Protecting yourself from an "expensive" water tank repair bill would make sense if that money was greater than the rental costs. A water tank is not a complex appliance; there's not much to repair. If the ventor motor needs to be replaced that shouldn't cost more than one year's rent. By the time a water tank would need such a repair, the homeowner has paid many times over for it.
Direct Energy and Reliance aren't doing anyone any favours by offering low rentals for water tanks. They exist from the relationships they have with home builders who want to keep the price of their houses as low and profitable as possible.
Dec 18th, 2008 09:27 AM #12
- Join Date
- Nov 5th, 2007
I've been renting for 10 years and someone pointed something interesting out to me - Ontario is close to the only place on earth where hot water heaters are rented. When I talk to my American friends about it, they think I'm crazy. It's big business, but doesn't make sense. It's the only household appliance we rent, yet it's probably the most reliable.
Do you rent your fridge, stove, microwave, dish washer, washing machine, toaster?
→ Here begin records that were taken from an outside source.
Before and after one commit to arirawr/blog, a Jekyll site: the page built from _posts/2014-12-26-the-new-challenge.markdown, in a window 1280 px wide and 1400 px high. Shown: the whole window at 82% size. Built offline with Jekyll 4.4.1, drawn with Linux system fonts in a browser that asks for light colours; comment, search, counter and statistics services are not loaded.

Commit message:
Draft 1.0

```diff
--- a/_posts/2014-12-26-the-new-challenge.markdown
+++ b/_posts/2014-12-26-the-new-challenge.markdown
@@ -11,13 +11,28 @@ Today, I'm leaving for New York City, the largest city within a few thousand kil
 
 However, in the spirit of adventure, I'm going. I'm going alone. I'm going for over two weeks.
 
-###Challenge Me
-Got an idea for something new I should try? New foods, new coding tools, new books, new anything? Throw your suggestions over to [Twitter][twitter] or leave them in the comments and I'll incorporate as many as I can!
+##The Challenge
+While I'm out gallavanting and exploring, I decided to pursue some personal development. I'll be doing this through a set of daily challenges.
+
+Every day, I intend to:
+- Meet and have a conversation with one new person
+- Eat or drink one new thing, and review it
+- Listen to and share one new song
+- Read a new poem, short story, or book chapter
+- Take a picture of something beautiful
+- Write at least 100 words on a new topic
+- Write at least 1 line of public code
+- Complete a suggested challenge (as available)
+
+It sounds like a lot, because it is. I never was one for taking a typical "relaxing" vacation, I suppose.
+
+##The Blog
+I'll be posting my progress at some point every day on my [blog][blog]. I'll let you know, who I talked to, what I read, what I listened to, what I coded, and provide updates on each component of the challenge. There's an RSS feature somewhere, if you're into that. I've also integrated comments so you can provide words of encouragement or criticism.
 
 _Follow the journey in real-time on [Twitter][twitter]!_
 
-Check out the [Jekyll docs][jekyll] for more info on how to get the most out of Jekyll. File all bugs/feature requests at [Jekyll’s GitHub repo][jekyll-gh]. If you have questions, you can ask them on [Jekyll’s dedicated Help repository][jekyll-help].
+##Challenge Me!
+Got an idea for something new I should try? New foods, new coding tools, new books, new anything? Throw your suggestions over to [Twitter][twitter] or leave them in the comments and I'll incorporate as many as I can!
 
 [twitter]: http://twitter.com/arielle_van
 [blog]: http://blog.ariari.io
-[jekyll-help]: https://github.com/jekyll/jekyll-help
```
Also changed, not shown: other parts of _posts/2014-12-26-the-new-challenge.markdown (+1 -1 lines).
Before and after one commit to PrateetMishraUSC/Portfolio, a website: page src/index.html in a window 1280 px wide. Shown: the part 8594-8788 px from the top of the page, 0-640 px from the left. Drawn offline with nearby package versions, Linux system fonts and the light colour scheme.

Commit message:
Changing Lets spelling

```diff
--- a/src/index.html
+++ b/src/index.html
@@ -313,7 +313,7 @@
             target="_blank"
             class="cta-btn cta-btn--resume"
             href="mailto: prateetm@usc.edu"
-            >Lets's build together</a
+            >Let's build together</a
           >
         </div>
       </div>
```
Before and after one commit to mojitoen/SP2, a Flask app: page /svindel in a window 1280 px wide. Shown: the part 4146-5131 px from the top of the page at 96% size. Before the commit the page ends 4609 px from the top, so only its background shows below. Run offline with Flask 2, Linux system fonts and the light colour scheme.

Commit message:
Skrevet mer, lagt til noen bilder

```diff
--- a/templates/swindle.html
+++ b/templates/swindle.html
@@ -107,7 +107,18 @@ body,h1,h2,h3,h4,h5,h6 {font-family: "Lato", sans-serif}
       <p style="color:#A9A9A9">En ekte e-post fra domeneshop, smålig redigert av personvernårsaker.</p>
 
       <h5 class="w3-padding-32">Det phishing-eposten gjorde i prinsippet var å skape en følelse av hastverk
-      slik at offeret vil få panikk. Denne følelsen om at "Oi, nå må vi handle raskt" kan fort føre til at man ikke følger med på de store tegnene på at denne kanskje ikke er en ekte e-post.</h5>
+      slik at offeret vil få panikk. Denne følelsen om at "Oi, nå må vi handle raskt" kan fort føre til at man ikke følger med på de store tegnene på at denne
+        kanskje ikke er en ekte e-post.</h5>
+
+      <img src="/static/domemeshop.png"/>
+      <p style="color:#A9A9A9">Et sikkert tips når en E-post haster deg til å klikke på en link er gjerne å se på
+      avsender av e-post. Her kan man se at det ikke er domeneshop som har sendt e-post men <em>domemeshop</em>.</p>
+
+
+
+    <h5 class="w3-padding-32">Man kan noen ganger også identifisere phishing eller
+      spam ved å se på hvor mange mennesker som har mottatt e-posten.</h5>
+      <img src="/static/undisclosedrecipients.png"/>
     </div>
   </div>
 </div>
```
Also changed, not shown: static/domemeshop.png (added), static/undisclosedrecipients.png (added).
Why not?
Financially it doesn't make sense to rent if you plan on staying with the house more than 5 years as mentioned above. Most rental companies have buy out package. I'm thinking of replacing mine entirely. Even considering a tankless, but there are other considerations around that as well.
Just my 2 cents.
Dec 18th, 2008 09:40 AM #13
Kasm, actually I have lived in BC and Alberta and those options were very much available to me. In Ontario it seems builders have been in bed with the utilities for a long time forcing new home buyers into contracts but is not an exclusive Ontario phenomenon.
As for appliance rentals well, in the US (as opposed to Canada) a very many people rent their appliances. Very large companies like Rent-A-Center, Aaron's are all over the US. There are many places in each city in Canada where you can do the same thing as well but it does not seem as prevalent.
Dec 18th, 2008 09:56 AM #14
No worries Pete, we're not at odds.
Renting something long term isn't smart money. It's a way poor folks stay poor. Our society has gotten away from saving money and less is available at the end of the month. This credit crisis proves short term thinking, instant gratification, and materialism aren't the safe way to go.
The wiser choice for hot water heating is to purchase or finance the appliance. The math is that simple. Any repair costs will be considerably lower than infinite rental charges.
Dec 18th, 2008 12:21 PM #15